Because of this SUV's strong performance and popularity, it's been used in a couple of off-road races such as the Baja 1000 and the Dakar rally. It has won a couple of races already and is a strong contender in future ones because of its dominating performance.
As part of its launch campaign, Volkswagen actually featured the Touareg in an interactive stunt simulator in their website that coincided with the launch of the movie The Bourne Ultimatum. Folks can maneuver the Touareg through explosions and stunts with full control of speed, sound effects, and camera angles. You won't want to do the same to your Touareg in real life.
If you need further proof of that the Touareg is the best SUV in its class then just check out the awards that it took when it came out. It was named as Overlander's 2003 4WD of the Year, Car and Driver magazine's Best Luxury SUV for 2003, Motor Trend magazine's SUV of the Year for 2004, and as \"Four Wheeler\" magazine's Four Wheeler of the Year for 2005.
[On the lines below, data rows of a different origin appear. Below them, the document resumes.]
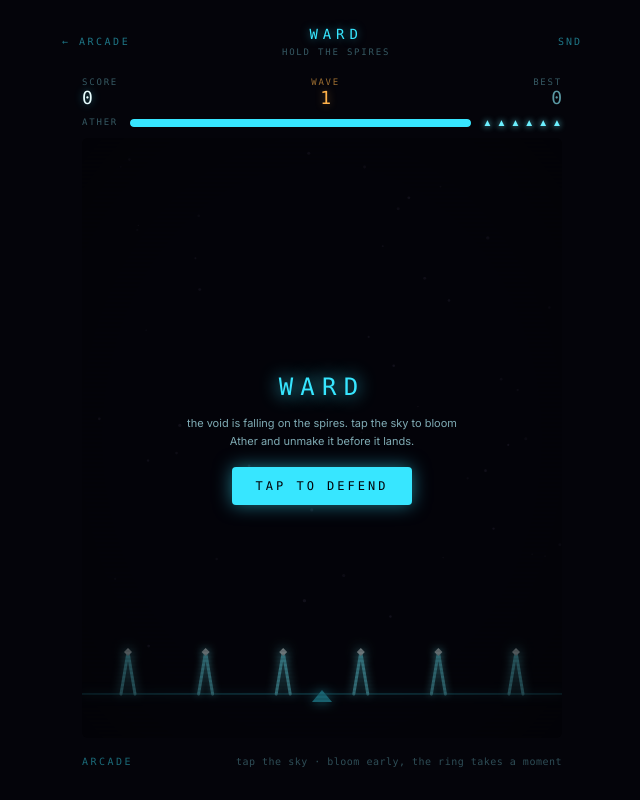
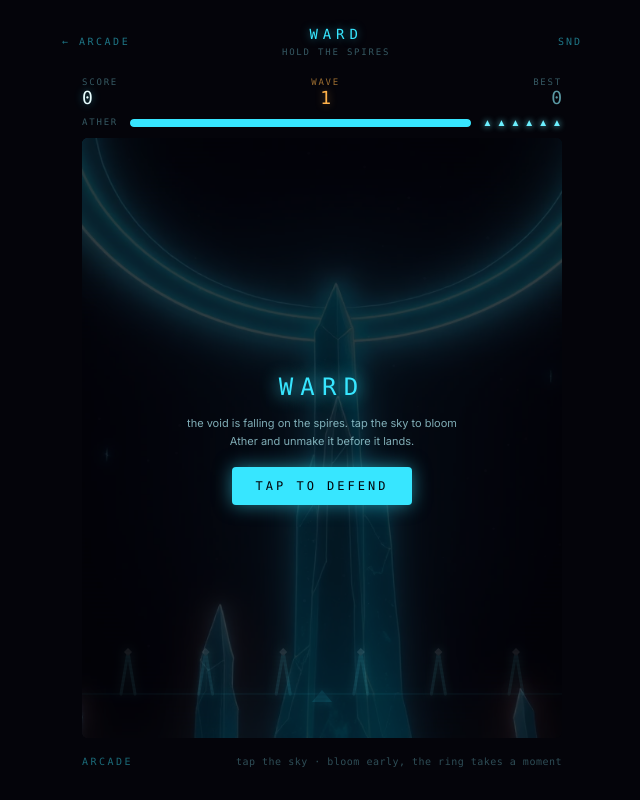
Before and after one commit to AlexlaGuardia/ather-games, a Next.js app: page /ward in a window 1280 px wide. Shown: the whole page, without its empty margins (318-958 px from the left). Built offline with nearby package versions, Linux system fonts and the light colour scheme.

Commit message:
ward: card art as start-screen backdrop (title-screen exemplar)

```diff
--- a/src/app/ward/page.tsx
+++ b/src/app/ward/page.tsx
@@ -248,7 +248,10 @@ export default function WardPage() {
         <div className="pointer-events-none absolute inset-0 rounded-md wd-crt" />
 
         {!started && (
-          <div onPointerDown={startGame} className="cursor-pointer absolute inset-0 flex flex-col items-center justify-center gap-3 bg-[#04040a]/55 rounded-md text-center px-6">
+          <div onPointerDown={startGame} className="cursor-pointer absolute inset-0 isolate overflow-hidden flex flex-col items-center justify-center gap-3 rounded-md text-center px-6">
+            {/* eslint-disable-next-line @next/next/no-img-element */}
+            <img src="/ward/card.webp" alt="" aria-hidden="true" className="absolute inset-0 -z-10 h-full w-full object-cover opacity-[0.65]" />
+            <div className="absolute inset-0 -z-10 bg-[#04040a]/65" />
             <div className="font-mono text-[#37e6ff] text-2xl tracking-[0.3em] uppercase" style={{ textShadow: '0 0 18px #37e6ff' }}>Ward</div>
             <p className="text-[11px] leading-relaxed text-[#9fd6e0]/80 max-w-[300px]">
               the void is falling on the spires. tap the sky to bloom Ather and unmake it before it lands.
```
Common Problems with the Volkswagen Touareg
Most SUVs that have come out today are only meant for city driving and light off-road use. But that's not the case with the Volkswagen Touareg, a mid-size crossover SUV that's been out since 2002. Developed by Volkswagen together with Audi and Porsche, this SUV was meant for off-road use while handling like a modern sports car. If you'd look at its specs sheet, you know that this isn't an ordinary luxury vehicle and that it's actually capable of handling itself in rough roads and open terrain. Unfortunately, even a great SUV like the Touareg has its fair share of problems. Learn to spot these issues so you can fix them quick before they turn into a bigger problem in the future.
Recurring issues with the Volkswagen VR6 transmission system
The VR6 isn't used exclusively on the Touareg but was also installed on the Volkswagen Passat and Corrado. Past issues with this transmission system have come up in the Touareg including transmission control module (TCM) failures, fluid leaks, and hard shifting.
When the transmission starts to slip whenever you're shifting between the second and third gear, you might want to check your TCM. Wear and tear due to excess voltage to the TCM can lock-up the clutch and result in gear slippage. The best solution for this problem is to replace the TCM with an aftermarket part.
Fluid leaks can also cause the transmission system to fail. Make sure that you inspect the tube base, the drain holes, and the general surrounding area of the transmission system for leaks. Any broken or worn out parts should be replaced with compatible Volkswagen Touareg accessories immediately.
Clogged transmission filters
Hard shifting can be a direct result of a clogged transmission filter. Since the filter traps contaminants in the transmission fluid, it will get clogged up after awhile, especially if you're using a poor quality lubricant. Flushing the transmission system and replacing the filter would solve this problem.
Recalls for the first generation Touareg
One of the biggest problems that early adopters of the Touareg faced back then was a faulty center support bearing. Unfortunately, most owners experienced this failure long after their 100,000 kilometer warranties have already expired. On a smaller note, the Touareg was also recalled because of faulty rear belt locks in Australia that were attributed to a rivet defect. Both problems can be solved by simply replacing the affected parts with aftermarket components.